YOUR GOAL
Only lines containing the word "horario" are needed; pull them out of the material.

DATA SHOWN
######

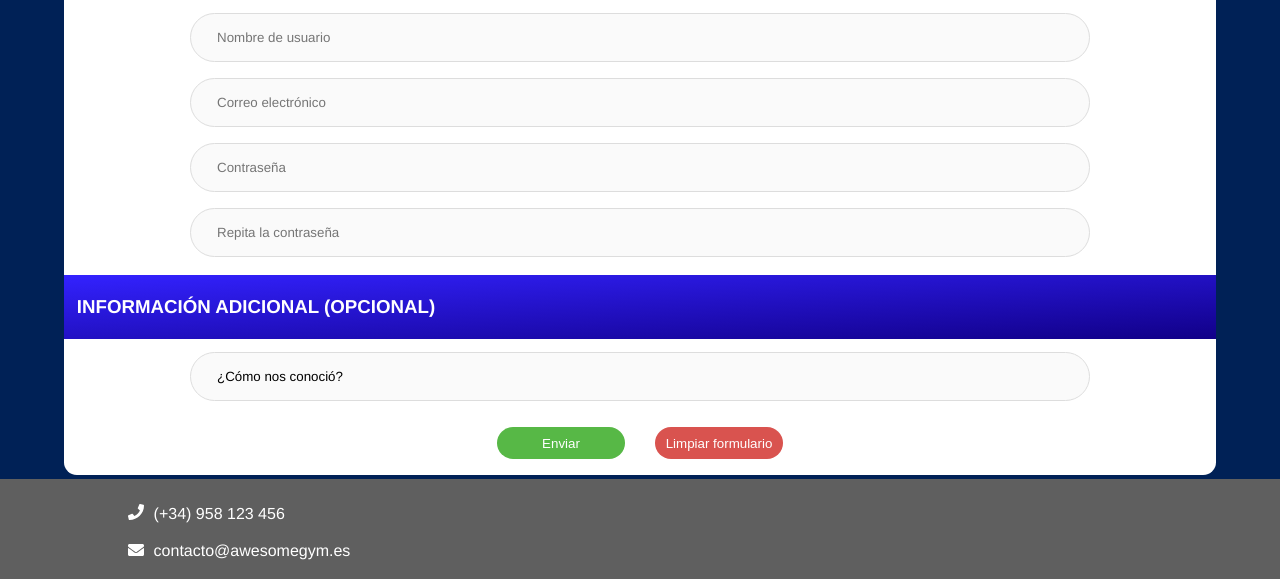
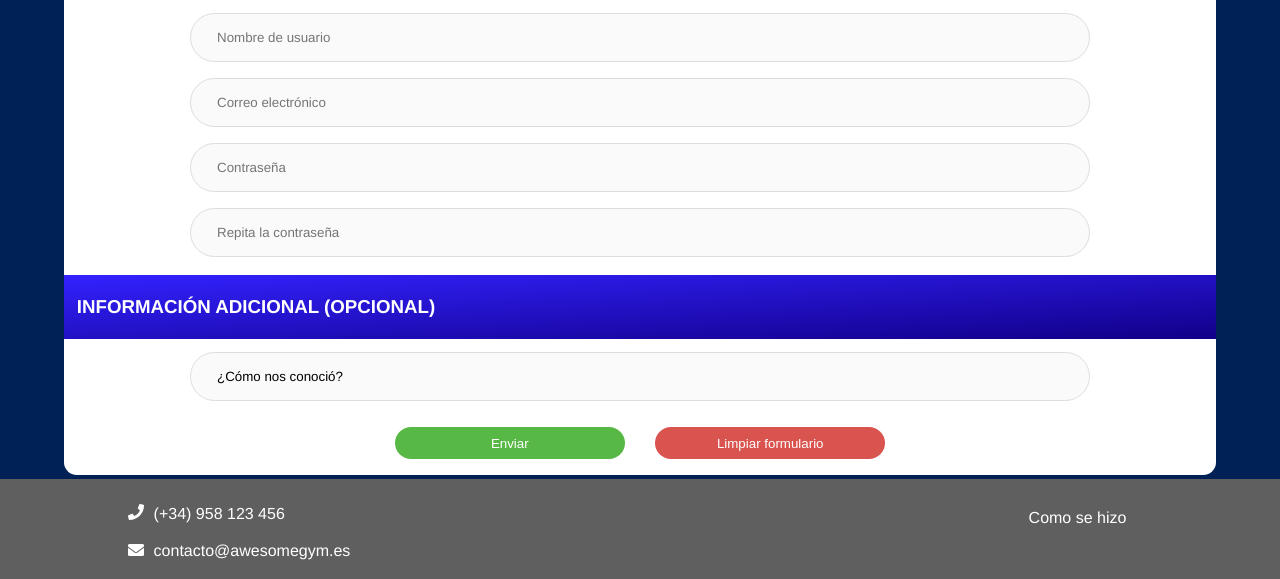
Before and after one commit to fluque1995/prog-web, a PHP site: page /altausuario.html in a window 1280 px wide. Shown: the part 985-1564 px from the top of the page. Run offline with PHP 8.4, Linux system fonts and the light colour scheme.

Commit message:
Added how was done on every page

```diff
--- a/practica1/actividad1.html
+++ b/practica1/actividad1.html
@@ -115,6 +115,7 @@
         <p id="phone">(+34) 958 123 456</p>
         <img class="glyphicon-mail" src="static/icons/envelope.svg">
         <a href="mailto:contacto@awesomegym.es"><p id="mail">contacto@awesomegym.es</p></a>
+        <a id="howto" href="como_se_hizo.pdf">Como se hizo</a>
       </section>
     </footer>
   </body>
--- a/practica1/actividad2.html
+++ b/practica1/actividad2.html
@@ -115,6 +115,7 @@
         <p id="phone">(+34) 958 123 456</p>
         <img class="glyphicon-mail" src="static/icons/envelope.svg">
         <a href="mailto:contacto@awesomegym.es"><p id="mail">contacto@awesomegym.es</p></a>
+        <a id="howto" href="como_se_hizo.pdf">Como se hizo</a>
       </section>
     </footer>
   </body>
--- a/practica1/actividad3.html
+++ b/practica1/actividad3.html
@@ -114,6 +114,7 @@
         <p id="phone">(+34) 958 123 456</p>
         <img class="glyphicon-mail" src="static/icons/envelope.svg">
         <a href="mailto:contacto@awesomegym.es"><p id="mail">contacto@awesomegym.es</p></a>
+        <a id="howto" href="como_se_hizo.pdf">Como se hizo</a>
       </section>
     </footer>
   </body>
--- a/practica1/actividad4.html
+++ b/practica1/actividad4.html
@@ -115,6 +115,7 @@
         <p id="phone">(+34) 958 123 456</p>
         <img class="glyphicon-mail" src="static/icons/envelope.svg">
         <a href="mailto:contacto@awesomegym.es"><p id="mail">contacto@awesomegym.es</p></a>
+        <a id="howto" href="como_se_hizo.pdf">Como se hizo</a>
       </section>
     </footer>
   </body>
--- a/practica1/actividad5.html
+++ b/practica1/actividad5.html
@@ -115,6 +115,7 @@
         <p id="phone">(+34) 958 123 456</p>
         <img class="glyphicon-mail" src="static/icons/envelope.svg">
         <a href="mailto:contacto@awesomegym.es"><p id="mail">contacto@awesomegym.es</p></a>
+        <a id="howto" href="como_se_hizo.pdf">Como se hizo</a>
       </section>
     </footer>
   </body>
--- a/practica1/actividad6.html
+++ b/practica1/actividad6.html
@@ -114,6 +114,7 @@
         <p id="phone">(+34) 958 123 456</p>
         <img class="glyphicon-mail" src="static/icons/envelope.svg">
         <a href="mailto:contacto@awesomegym.es"><p id="mail">contacto@awesomegym.es</p></a>
+        <a id="howto" href="como_se_hizo.pdf">Como se hizo</a>
       </section>
     </footer>
   </body>
--- a/practica1/actividades.html
+++ b/practica1/actividades.html
@@ -114,6 +114,7 @@
         <p id="phone">(+34) 958 123 456</p>
         <img class="glyphicon-mail" src="static/icons/envelope.svg">
         <a href="mailto:contacto@awesomegym.es"><p id="mail">contacto@awesomegym.es</p></a>
+        <a id="howto" href="como_se_hizo.pdf">Como se hizo</a>
       </section>
     </footer>
   </body>
--- a/practica1/altausuario.html
+++ b/practica1/altausuario.html
@@ -100,6 +100,7 @@
         <p id="phone">(+34) 958 123 456</p>
         <img class="glyphicon-mail" src="static/icons/envelope.svg">
         <a href="mailto:contacto@awesomegym.es"><p id="mail">contacto@awesomegym.es</p></a>
+        <a id="howto" href="como_se_hizo.pdf">Como se hizo</a>
       </section>
     </footer>
   </body>
--- a/practica1/crearhilo.html
+++ b/practica1/crearhilo.html
@@ -63,6 +63,7 @@
         <p id="phone">(+34) 958 123 456</p>
         <img class="glyphicon-mail" src="static/icons/envelope.svg">
         <a href="mailto:contacto@awesomegym.es"><p id="mail">contacto@awesomegym.es</p></a>
+        <a id="howto" href="como_se_hizo.pdf">Como se hizo</a>
       </section>
     </footer>
   </body>
--- a/practica1/foro.html
+++ b/practica1/foro.html
@@ -147,6 +147,7 @@
         <p id="phone">(+34) 958 123 456</p>
         <img class="glyphicon-mail" src="static/icons/envelope.svg">
         <a href="mailto:contacto@awesomegym.es"><p id="mail">contacto@awesomegym.es</p></a>
+        <a id="howto" href="como_se_hizo.pdf">Como se hizo</a>
       </section>
     </footer>
   </body>
--- a/practica1/horario.html
+++ b/practica1/horario.html
@@ -160,6 +160,7 @@
         <p id="phone">(+34) 958 123 456</p>
         <img class="glyphicon-mail" src="static/icons/envelope.svg">
         <a href="mailto:contacto@awesomegym.es"><p id="mail">contacto@awesomegym.es</p></a>
+        <a id="howto" href="como_se_hizo.pdf">Como se hizo</a>
       </section>
     </footer>
   </body>
--- a/practica1/index2.html
+++ b/practica1/index2.html
@@ -61,6 +61,7 @@
         <p id="phone">(+34) 958 123 456</p>
         <img class="glyphicon-mail" src="static/icons/envelope.svg">
         <a href="mailto:contacto@awesomegym.es"><p id="mail">contacto@awesomegym.es</p></a>
+        <a id="howto" href="como_se_hizo.pdf">Como se hizo</a>
       </section>
     </footer>
   </body>
--- a/practica1/localizacion.html
+++ b/practica1/localizacion.html
@@ -55,6 +55,7 @@
         <p id="phone">(+34) 958 123 456</p>
         <img class="glyphicon-mail" src="static/icons/envelope.svg">
         <a href="mailto:contacto@awesomegym.es"><p id="mail">contacto@awesomegym.es</p></a>
+        <a id="howto" href="como_se_hizo.pdf">Como se hizo</a>
       </section>
     </footer>
   </body>
--- a/practica1/precios.html
+++ b/practica1/precios.html
@@ -133,6 +133,7 @@
         <p id="phone">(+34) 958 123 456</p>
         <img class="glyphicon-mail" src="static/icons/envelope.svg">
         <a href="mailto:contacto@awesomegym.es"><p id="mail">contacto@awesomegym.es</p></a>
+        <a id="howto" href="como_se_hizo.pdf">Como se hizo</a>
       </section>
     </footer>
   </body>
--- a/practica1/responderhilo.html
+++ b/practica1/responderhilo.html
@@ -61,6 +61,7 @@
         <p id="phone">(+34) 958 123 456</p>
         <img class="glyphicon-mail" src="static/icons/envelope.svg">
         <a href="mailto:contacto@awesomegym.es"><p id="mail">contacto@awesomegym.es</p></a>
+        <a id="howto" href="como_se_hizo.pdf">Como se hizo</a>
       </section>
     </footer>
   </body>
--- a/practica1/servicios.html
+++ b/practica1/servicios.html
@@ -86,6 +86,7 @@
         <p id="phone">(+34) 958 123 456</p>
         <img class="glyphicon-mail" src="static/icons/envelope.svg">
         <a href="mailto:contacto@awesomegym.es"><p id="mail">contacto@awesomegym.es</p></a>
+        <a id="howto" href="como_se_hizo.pdf">Como se hizo</a>
       </section>
     </footer>
   </body>
--- a/practica1/static/css/altausuario.css
+++ b/practica1/static/css/altausuario.css
@@ -87,7 +87,7 @@
 
 .main-body .signup-form .button{
     box-sizing: border-box;
-    width: 10vw;
+    width: 20%;
     margin: 1vh 1vw 2vh 1vw;
     height: 4vh;
     border-radius: 2vw;
--- a/practica1/static/css/footer.css
+++ b/practica1/static/css/footer.css
@@ -46,3 +46,12 @@ footer{
     top: 47%;
     left: 12%;
 }
+
+#contact #howto{
+    position: absolute;
+    text-decoration: none;
+    font-family: helvetica;
+    color: white;
+    top: 30%;
+    right: 12%;
+}
--- a/practica1/static/css/mobile/footer.css
+++ b/practica1/static/css/mobile/footer.css
@@ -8,14 +8,14 @@ footer{
 
 #contact .glyphicon-phone{
     position: absolute;
-    top: 25%;
+    top: 15%;
     left: 10%;
     width: .8em;
 }
 
 #contact .glyphicon-mail{
     position: absolute;
-    top: 63%;
+    top: 40%;
     left: 10%;
     width: .8em;
 }
@@ -25,7 +25,6 @@ footer{
     font-family: helvetica;
     color: white;
     font-size: .8em;
-    top: 6%;
     left: 15%;
 }
 
@@ -34,6 +33,15 @@ footer{
     font-family: helvetica;
     color: white;
     font-size: .8em;
-    top: 45%;
+    top: 24%;
     left: 15%;
 }
+
+#contact #howto{
+    position: absolute;
+    font-family: helvetica;
+    color: white;
+    font-size: .8em;
+    top: 65%;
+    left: 10%;
+}
--- a/practica1/tecnicos.html
+++ b/practica1/tecnicos.html
@@ -95,6 +95,7 @@
         <p id="phone">(+34) 958 123 456</p>
         <img class="glyphicon-mail" src="static/icons/envelope.svg">
         <a href="mailto:contacto@awesomegym.es"><p id="mail">contacto@awesomegym.es</p></a>
+        <a id="howto" href="como_se_hizo.pdf">Como se hizo</a>
       </section>
     </footer>
   </body>
```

######

FINAL ANSWER
--- a/practica1/horario.html
+++ b/practica1/horario.html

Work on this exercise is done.